Web interface edit records

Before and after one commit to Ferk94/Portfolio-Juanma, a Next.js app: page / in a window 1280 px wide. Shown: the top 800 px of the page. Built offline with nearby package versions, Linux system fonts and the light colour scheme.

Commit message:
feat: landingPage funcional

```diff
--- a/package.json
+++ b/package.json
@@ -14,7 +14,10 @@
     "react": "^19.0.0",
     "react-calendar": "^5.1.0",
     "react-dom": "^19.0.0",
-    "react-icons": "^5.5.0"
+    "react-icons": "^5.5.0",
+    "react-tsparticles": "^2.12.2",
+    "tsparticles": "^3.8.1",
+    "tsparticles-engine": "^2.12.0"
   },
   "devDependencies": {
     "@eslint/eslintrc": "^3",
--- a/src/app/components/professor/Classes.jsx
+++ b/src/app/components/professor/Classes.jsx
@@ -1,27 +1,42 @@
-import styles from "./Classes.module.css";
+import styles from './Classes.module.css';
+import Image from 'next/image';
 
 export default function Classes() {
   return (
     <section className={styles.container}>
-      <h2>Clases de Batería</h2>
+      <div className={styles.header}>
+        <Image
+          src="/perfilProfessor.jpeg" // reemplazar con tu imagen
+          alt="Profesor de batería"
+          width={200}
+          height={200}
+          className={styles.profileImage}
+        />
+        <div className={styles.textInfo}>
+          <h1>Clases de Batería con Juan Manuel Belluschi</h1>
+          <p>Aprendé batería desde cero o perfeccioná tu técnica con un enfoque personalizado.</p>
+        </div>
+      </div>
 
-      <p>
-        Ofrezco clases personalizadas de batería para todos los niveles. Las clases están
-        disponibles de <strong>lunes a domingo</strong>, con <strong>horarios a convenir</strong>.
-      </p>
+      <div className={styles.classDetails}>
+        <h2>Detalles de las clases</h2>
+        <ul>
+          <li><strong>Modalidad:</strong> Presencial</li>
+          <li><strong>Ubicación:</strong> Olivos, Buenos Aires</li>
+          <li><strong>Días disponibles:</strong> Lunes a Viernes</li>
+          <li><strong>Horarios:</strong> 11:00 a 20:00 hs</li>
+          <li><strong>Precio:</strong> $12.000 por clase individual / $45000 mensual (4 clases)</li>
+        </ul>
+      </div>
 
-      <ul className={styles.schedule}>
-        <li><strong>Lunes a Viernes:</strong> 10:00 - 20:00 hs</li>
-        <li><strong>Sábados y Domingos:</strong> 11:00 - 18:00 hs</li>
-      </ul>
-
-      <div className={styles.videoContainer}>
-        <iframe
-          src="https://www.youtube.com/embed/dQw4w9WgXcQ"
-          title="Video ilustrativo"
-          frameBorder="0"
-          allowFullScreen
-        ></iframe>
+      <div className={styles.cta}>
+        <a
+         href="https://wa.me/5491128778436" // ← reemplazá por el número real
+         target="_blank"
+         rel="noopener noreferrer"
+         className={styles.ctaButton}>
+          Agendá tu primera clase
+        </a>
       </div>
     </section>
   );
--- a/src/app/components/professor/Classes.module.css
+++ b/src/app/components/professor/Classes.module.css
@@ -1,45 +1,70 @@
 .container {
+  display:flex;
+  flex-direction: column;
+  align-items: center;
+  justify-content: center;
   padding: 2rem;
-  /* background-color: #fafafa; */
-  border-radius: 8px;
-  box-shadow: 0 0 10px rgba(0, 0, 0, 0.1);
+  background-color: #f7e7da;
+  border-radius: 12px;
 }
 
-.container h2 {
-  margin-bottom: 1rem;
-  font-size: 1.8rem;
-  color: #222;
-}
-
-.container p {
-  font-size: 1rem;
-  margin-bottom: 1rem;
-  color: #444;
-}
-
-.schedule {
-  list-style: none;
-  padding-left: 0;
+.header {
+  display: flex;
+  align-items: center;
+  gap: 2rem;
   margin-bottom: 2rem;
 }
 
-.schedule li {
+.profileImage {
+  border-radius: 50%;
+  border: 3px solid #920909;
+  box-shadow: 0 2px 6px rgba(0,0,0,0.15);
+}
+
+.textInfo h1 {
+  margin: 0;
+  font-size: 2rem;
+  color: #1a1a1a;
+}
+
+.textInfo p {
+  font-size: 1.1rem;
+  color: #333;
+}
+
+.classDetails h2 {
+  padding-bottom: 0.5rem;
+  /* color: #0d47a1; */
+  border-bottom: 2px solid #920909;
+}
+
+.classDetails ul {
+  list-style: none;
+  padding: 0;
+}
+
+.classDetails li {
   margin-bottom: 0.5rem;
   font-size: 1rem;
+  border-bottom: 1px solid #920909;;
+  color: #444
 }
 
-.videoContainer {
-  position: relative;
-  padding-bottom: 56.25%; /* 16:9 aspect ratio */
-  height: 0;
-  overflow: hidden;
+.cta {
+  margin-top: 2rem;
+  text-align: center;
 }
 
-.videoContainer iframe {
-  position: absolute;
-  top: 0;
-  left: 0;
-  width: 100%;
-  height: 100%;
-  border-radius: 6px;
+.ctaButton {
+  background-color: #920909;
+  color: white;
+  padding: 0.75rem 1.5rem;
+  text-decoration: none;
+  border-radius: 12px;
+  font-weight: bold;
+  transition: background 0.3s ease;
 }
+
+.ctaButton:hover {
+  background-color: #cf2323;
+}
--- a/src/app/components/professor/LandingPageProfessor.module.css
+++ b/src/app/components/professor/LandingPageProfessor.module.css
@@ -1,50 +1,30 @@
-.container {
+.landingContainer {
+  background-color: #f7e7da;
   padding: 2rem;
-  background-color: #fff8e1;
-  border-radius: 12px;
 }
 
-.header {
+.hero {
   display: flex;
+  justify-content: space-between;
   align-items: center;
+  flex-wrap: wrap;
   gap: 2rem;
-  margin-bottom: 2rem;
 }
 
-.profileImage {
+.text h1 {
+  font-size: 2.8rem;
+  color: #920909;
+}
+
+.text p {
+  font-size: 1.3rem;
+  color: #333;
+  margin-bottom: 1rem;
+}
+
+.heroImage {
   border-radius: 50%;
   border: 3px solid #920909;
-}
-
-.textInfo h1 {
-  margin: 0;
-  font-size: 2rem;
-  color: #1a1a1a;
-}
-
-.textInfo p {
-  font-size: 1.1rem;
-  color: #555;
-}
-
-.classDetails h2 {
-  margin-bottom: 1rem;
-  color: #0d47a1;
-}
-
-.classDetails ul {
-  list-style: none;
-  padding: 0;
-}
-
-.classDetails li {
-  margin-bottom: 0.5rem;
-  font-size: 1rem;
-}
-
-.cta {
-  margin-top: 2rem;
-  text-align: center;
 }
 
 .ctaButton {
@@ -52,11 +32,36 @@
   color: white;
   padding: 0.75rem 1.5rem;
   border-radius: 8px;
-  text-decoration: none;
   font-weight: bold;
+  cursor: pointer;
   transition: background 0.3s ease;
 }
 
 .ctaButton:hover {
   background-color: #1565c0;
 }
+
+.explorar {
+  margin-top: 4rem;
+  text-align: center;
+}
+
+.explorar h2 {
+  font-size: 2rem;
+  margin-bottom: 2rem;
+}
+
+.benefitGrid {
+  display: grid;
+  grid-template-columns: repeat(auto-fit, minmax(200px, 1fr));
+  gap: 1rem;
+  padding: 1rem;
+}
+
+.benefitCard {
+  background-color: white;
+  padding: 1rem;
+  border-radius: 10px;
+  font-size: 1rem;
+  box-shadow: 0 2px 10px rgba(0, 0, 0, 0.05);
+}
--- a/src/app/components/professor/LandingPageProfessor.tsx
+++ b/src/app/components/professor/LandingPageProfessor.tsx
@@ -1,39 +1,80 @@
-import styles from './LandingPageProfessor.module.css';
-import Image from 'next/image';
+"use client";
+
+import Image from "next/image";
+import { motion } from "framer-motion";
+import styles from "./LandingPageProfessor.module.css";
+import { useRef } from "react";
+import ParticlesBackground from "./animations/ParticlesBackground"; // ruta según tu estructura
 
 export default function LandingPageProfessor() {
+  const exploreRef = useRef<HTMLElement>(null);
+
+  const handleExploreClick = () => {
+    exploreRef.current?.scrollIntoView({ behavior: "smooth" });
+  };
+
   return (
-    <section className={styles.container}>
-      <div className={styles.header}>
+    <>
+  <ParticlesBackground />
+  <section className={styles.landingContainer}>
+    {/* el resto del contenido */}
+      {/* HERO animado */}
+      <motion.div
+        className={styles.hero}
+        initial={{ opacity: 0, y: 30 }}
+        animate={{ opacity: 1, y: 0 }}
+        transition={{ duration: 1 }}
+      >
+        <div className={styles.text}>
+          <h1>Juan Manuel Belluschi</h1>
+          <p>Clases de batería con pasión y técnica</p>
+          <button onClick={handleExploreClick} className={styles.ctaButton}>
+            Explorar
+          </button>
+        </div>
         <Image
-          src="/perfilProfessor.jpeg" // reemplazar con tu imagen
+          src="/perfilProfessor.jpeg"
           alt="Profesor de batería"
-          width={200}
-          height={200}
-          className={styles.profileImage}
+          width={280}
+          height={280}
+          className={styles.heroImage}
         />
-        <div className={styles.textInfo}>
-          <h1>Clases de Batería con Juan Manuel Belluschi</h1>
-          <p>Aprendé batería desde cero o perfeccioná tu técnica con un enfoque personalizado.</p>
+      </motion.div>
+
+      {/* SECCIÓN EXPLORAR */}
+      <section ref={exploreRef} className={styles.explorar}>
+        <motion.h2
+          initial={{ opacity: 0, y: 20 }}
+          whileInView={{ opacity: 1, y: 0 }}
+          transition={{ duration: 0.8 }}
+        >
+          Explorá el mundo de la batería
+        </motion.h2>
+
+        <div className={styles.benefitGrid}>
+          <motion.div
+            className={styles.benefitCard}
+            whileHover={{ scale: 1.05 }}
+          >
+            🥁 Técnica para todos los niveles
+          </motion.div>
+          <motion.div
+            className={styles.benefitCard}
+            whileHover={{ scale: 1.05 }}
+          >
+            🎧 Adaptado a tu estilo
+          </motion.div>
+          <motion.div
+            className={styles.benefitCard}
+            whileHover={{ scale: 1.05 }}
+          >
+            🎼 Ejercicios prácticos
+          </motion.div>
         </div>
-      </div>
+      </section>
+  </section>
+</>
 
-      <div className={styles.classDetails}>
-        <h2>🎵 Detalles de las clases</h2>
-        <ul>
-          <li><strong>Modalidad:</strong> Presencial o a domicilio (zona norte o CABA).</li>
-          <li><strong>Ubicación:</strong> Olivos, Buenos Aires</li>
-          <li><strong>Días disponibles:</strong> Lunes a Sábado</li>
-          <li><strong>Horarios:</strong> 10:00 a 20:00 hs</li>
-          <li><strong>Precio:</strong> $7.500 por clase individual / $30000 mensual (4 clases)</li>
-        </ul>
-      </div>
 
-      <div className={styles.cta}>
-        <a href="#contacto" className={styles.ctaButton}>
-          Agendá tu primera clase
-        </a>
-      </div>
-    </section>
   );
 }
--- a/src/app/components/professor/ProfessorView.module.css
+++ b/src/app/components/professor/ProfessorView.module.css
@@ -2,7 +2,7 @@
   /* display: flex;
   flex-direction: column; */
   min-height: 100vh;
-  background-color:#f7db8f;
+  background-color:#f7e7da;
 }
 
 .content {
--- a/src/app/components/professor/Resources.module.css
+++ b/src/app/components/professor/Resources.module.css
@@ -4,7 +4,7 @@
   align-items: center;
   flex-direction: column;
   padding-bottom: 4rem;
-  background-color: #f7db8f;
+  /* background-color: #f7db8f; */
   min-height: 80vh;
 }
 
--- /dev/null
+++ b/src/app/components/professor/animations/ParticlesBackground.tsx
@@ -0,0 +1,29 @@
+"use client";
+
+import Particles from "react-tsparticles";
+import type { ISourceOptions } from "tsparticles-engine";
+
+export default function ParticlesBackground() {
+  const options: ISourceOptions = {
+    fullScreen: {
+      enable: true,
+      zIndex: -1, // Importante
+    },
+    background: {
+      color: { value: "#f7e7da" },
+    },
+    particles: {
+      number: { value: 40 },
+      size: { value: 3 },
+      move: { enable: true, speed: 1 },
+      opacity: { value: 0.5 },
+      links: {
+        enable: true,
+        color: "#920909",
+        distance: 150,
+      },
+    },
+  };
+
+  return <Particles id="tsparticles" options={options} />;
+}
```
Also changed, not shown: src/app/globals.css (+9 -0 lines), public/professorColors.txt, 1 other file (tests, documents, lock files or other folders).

TASK ITEM: Some lines of the records may contain the string "radius". State how many do, as a number alone.

ANSWER TO THIS PROBLEM: 9